NEW YORK (CNN/Money) -
General Motors Corp. said Thursday it expects lower earnings in 2003 as it warned that its increasing pension costs will hit the bottom line.
The world's largest automaker said it expects to earn $5.00 a share, excluding results for Hughes Electronics and special items. Analysts surveyed by earnings tracker First Call expect the company to earn $4.82 a share in 2003, but that number includes a loss at Hughes, which is expected to reduce GM earnings by about 20 cents a share in 2003, meaning the new forecast is close to estimates.
For 2002, GM is expected to earn $6.54 a share excluding special items but including an estimated loss of 40 cents a share from Hughes.
Some analysts had been expecting even deeper pension costs and problems, and the guidance from GM (GM: up $1.09 to $39.30, Research, Estimates) helped lift shares in Thursday morning trading.
The company said underfunding of its pension plan soared to $19.3 billion at the end of 2002, more than double the $9.1 billion underfunding a year earlier, as the plans' assets lost 7 percent of value due to stock market declines. GM said its pension expense should be about $3 billion before taxes in 2003, up from $1 billion before taxes in 2002.
GM Chief Financial Officer John Devine told analysts at a presentation in Dearborn, Mich., Thursday that without the increase pension costs, as well as Hughes and special items, GM earnings per share would rise to $7.55 a share in 2003.
"We're not ignoring pensions.

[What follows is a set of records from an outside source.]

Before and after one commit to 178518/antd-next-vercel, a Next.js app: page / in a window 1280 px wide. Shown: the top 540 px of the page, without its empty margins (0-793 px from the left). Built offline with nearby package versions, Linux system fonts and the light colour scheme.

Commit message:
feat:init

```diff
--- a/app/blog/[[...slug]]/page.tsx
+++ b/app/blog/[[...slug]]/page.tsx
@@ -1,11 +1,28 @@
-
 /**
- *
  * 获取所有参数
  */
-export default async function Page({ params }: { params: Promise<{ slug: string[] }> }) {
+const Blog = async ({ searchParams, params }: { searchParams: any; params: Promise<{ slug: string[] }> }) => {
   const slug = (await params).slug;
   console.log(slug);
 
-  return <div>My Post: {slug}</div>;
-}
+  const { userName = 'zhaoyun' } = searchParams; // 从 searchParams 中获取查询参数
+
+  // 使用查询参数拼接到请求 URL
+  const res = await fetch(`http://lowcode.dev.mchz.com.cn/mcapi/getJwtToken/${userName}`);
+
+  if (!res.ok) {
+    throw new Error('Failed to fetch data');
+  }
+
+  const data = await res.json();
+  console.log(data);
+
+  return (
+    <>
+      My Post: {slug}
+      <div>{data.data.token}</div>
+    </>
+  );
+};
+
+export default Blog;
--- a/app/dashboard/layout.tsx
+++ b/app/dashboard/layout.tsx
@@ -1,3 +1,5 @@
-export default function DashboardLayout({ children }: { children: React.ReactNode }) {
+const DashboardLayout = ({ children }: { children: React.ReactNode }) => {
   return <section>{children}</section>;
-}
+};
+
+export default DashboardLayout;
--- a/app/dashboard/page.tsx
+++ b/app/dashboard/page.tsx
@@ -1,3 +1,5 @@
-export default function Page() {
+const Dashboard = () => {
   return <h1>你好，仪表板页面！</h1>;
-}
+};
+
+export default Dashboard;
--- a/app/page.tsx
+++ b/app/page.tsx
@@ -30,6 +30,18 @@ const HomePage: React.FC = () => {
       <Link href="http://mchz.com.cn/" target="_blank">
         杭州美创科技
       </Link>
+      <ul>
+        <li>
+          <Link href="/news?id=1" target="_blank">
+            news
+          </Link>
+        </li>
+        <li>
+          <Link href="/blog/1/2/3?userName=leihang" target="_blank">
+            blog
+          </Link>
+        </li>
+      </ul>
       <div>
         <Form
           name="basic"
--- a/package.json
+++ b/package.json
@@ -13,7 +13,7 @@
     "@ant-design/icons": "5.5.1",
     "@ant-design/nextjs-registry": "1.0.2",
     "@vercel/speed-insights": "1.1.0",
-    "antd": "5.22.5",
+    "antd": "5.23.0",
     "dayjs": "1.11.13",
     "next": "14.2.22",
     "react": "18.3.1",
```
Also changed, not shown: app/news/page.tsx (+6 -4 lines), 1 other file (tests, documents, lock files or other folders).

They're real; we're dealing with them," he said. "But our core operating earnings are continuing to improve in a year we expect (vehicle sales) volume to be down slightly."
GM lowered its estimate of long-term return on assets in 2003 to a 9 percent average annual gain from its earlier assumption of a 10 percent gain. The reduced interest rate environment also lowered the discount rate, which is used to calculate the present value of future pension liabilities, to 6.75 percent from 7.25 percent in 2002, further increasing the plan's underfunding.
The $19.3 billion underfunding at the end of the year is actually a little better than its earlier estimate at the end of the third quarter of a $23 billion underfunding. The 7 percent decline in asset value is also a bit better than an earlier 9 percent decline estimate.
Devine pointed out that the $19.3 billion underfunding is not significantly worse than the $18.5 billion underfunding at the end of 1993. The company ended 1997 and 1998 with slight underfundings of their plans, despite the bull markets those years, before ending 1999 and 2000 with overfunded positions.
"We've been here before," he said. "We don't like to be here, but we've been here before and we know what to do and how to do it, even if we don't expect the same bull market that we saw in the '90s."
The company said it is expecting industrywide U.S. sales of 16.5 million vehicles this year, down about 2 percent from the 16.8 million cars and light trucks, such as sport/utility vehicles, pickups and minivans, sold in 2002. Devine said the company thinks there is a less than 20 percent chance of a severe downturn in the economy and U.S. vehicle sales in 2003.
But he noted that even if U.S. industry sales fall 15.5 percent as part of a general downturn, GM expects to be able to earn at least $1.00 a share in 2003 and generate a positive cash flow.